BEGIN Available data

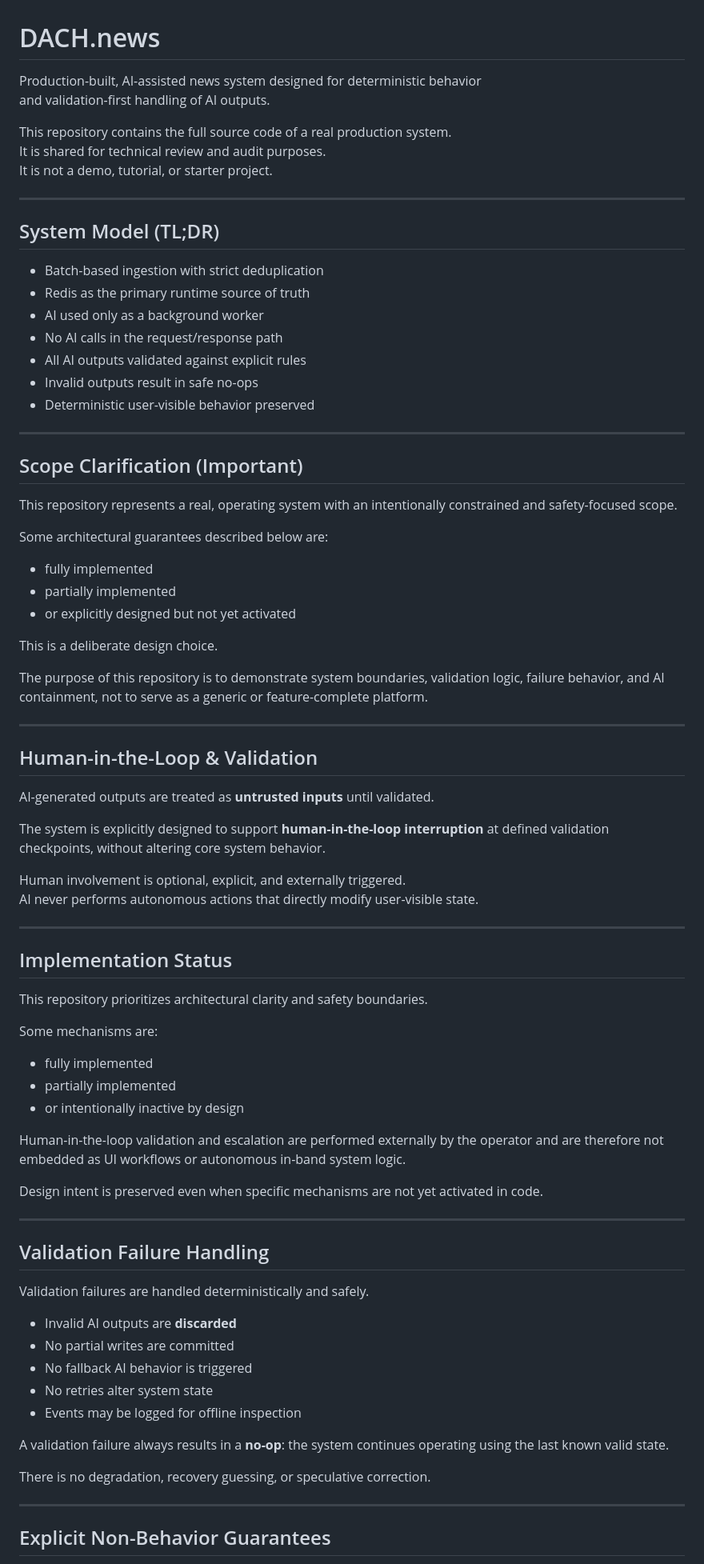
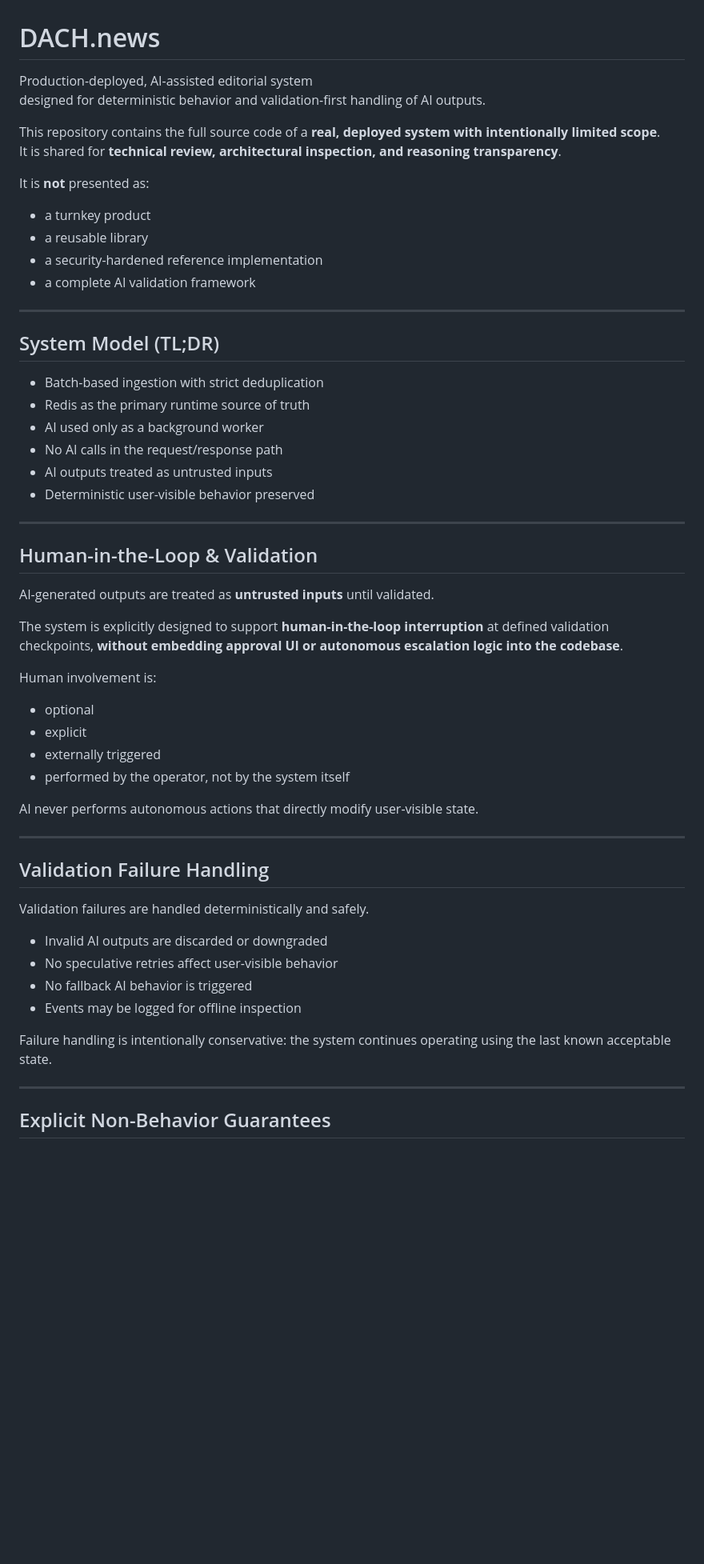
Before and after one commit to 0Badwa/DACHnews, a Markdown page: README.md, the part around one of its changes. Shown at 80% size. GitHub-like rendering; blank space fills up the shorter version.

```diff
--- a/README.md
+++ b/README.md
@@ -1,11 +1,16 @@
 # DACH.news
 
-Production-built, AI-assisted news system designed for deterministic behavior
-and validation-first handling of AI outputs.
+Production-deployed, AI-assisted editorial system
+designed for deterministic behavior and validation-first handling of AI outputs.
 
-This repository contains the full source code of a real production system.
-It is shared for technical review and audit purposes.
-It is not a demo, tutorial, or starter project.
+This repository contains the full source code of a **real, deployed system with intentionally limited scope**.
+It is shared for **technical review, architectural inspection, and reasoning transparency**.
+
+It is **not** presented as:
+- a turnkey product
+- a reusable library
+- a security-hardened reference implementation
+- a complete AI validation framework
 
 ---
 
@@ -15,27 +20,8 @@ It is not a demo, tutorial, or starter project.
 - Redis as the primary runtime source of truth
 - AI used only as a background worker
 - No AI calls in the request/response path
-- All AI outputs validated against explicit rules
-- Invalid outputs result in safe no-ops
+- AI outputs treated as untrusted inputs
 - Deterministic user-visible behavior preserved
-
----
-
-## Scope Clarification (Important)
-
-This repository represents a real, operating system with an intentionally
-constrained and safety-focused scope.
-
-Some architectural guarantees described below are:
-- fully implemented
-- partially implemented
-- or explicitly designed but not yet activated
-
-This is a deliberate design choice.
-
-The purpose of this repository is to demonstrate system boundaries,
-validation logic, failure behavior, and AI containment, not to serve
-as a generic or feature-complete platform.
 
 ---
 
@@ -44,28 +30,15 @@ as a generic or feature-complete platform.
 AI-generated outputs are treated as **untrusted inputs** until validated.
 
 The system is explicitly designed to support **human-in-the-loop interruption**
-at defined validation checkpoints, without altering core system behavior.
+at defined validation checkpoints, **without embedding approval UI or autonomous escalation logic into the codebase**.
 
-Human involvement is optional, explicit, and externally triggered.
+Human involvement is:
+- optional
+- explicit
+- externally triggered
+- performed by the operator, not by the system itself
+
 AI never performs autonomous actions that directly modify user-visible state.
-
----
-
-## Implementation Status
-
-This repository prioritizes architectural clarity and safety boundaries.
-
-Some mechanisms are:
-- fully implemented
-- partially implemented
-- or intentionally inactive by design
-
-Human-in-the-loop validation and escalation are performed externally
-by the operator and are therefore not embedded as UI workflows
-or autonomous in-band system logic.
-
-Design intent is preserved even when specific mechanisms
-are not yet activated in code.
 
 ---
 
@@ -73,16 +46,13 @@ are not yet activated in code.
 
 Validation failures are handled deterministically and safely.
 
-- Invalid AI outputs are **discarded**
-- No partial writes are committed
+- Invalid AI outputs are discarded or downgraded
+- No speculative retries affect user-visible behavior
 - No fallback AI behavior is triggered
-- No retries alter system state
 - Events may be logged for offline inspection
 
-A validation failure always results in a **no-op**:
-the system continues operating using the last known valid state.
-
-There is no degradation, recovery guessing, or speculative correction.
+Failure handling is intentionally conservative:
+the system continues operating using the last known acceptable state.
 
 ---
 
```
Also changed, not shown: other parts of README.md (+72 -33 lines).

END Available data

— Directions —
Across the entries above, find the lines with the string "behavior" and copy them.

— Written answer —
-Production-built, AI-assisted news system designed for deterministic behavior
+designed for deterministic behavior and validation-first handling of AI outputs.
 - Deterministic user-visible behavior preserved
-validation logic, failure behavior, and AI containment, not to serve
-at defined validation checkpoints, without altering core system behavior.
+- No speculative retries affect user-visible behavior
 - No fallback AI behavior is triggered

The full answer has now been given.